──────── Data in this exercise

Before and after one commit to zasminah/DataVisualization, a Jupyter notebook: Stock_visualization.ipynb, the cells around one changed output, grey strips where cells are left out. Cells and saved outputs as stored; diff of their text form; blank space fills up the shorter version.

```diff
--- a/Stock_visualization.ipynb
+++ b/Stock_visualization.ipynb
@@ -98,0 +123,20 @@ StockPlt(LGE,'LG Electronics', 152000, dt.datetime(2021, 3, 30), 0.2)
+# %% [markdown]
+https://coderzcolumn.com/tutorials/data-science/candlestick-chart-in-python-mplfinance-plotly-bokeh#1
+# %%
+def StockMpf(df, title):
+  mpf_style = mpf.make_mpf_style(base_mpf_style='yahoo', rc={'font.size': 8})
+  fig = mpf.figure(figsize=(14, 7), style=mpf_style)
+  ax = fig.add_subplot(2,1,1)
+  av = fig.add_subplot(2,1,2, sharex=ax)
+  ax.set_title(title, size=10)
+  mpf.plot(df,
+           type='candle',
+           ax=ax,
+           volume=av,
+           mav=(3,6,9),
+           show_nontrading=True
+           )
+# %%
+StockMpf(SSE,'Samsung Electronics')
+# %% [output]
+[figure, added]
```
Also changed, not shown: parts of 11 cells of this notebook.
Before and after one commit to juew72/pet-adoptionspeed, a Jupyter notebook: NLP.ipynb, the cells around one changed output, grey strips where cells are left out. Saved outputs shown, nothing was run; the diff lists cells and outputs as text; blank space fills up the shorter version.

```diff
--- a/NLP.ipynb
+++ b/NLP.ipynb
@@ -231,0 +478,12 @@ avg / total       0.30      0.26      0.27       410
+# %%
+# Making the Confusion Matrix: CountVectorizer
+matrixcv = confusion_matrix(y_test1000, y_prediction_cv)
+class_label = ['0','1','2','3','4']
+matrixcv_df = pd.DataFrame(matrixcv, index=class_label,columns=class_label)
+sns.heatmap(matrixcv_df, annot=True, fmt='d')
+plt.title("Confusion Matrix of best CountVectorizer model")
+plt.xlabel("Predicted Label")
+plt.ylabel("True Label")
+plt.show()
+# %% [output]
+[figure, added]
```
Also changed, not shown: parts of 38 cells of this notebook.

────────────────

What the exercise asks » Your answer should consist of every record, printed exactly as given.

Written answer »
Before and after one commit to zasminah/DataVisualization, a Jupyter notebook: Stock_visualization.ipynb, the cells around one changed output, grey strips where cells are left out. Cells and saved outputs as stored; diff of their text form; blank space fills up the shorter version.

```diff
--- a/Stock_visualization.ipynb
+++ b/Stock_visualization.ipynb
@@ -98,0 +123,20 @@ StockPlt(LGE,'LG Electronics', 152000, dt.datetime(2021, 3, 30), 0.2)
+# %% [markdown]
+https://coderzcolumn.com/tutorials/data-science/candlestick-chart-in-python-mplfinance-plotly-bokeh#1
+# %%
+def StockMpf(df, title):
+  mpf_style = mpf.make_mpf_style(base_mpf_style='yahoo', rc={'font.size': 8})
+  fig = mpf.figure(figsize=(14, 7), style=mpf_style)
+  ax = fig.add_subplot(2,1,1)
+  av = fig.add_subplot(2,1,2, sharex=ax)
+  ax.set_title(title, size=10)
+  mpf.plot(df,
+           type='candle',
+           ax=ax,
+           volume=av,
+           mav=(3,6,9),
+           show_nontrading=True
+           )
+# %%
+StockMpf(SSE,'Samsung Electronics')
+# %% [output]
+[figure, added]
```
Also changed, not shown: parts of 11 cells of this notebook.
Before and after one commit to juew72/pet-adoptionspeed, a Jupyter notebook: NLP.ipynb, the cells around one changed output, grey strips where cells are left out. Saved outputs shown, nothing was run; the diff lists cells and outputs as text; blank space fills up the shorter version.

```diff
--- a/NLP.ipynb
+++ b/NLP.ipynb
@@ -231,0 +478,12 @@ avg / total       0.30      0.26      0.27       410
+# %%
+# Making the Confusion Matrix: CountVectorizer
+matrixcv = confusion_matrix(y_test1000, y_prediction_cv)
+class_label = ['0','1','2','3','4']
+matrixcv_df = pd.DataFrame(matrixcv, index=class_label,columns=class_label)
+sns.heatmap(matrixcv_df, annot=True, fmt='d')
+plt.title("Confusion Matrix of best CountVectorizer model")
+plt.xlabel("Predicted Label")
+plt.ylabel("True Label")
+plt.show()
+# %% [output]
+[figure, added]
```
Also changed, not shown: parts of 38 cells of this notebook.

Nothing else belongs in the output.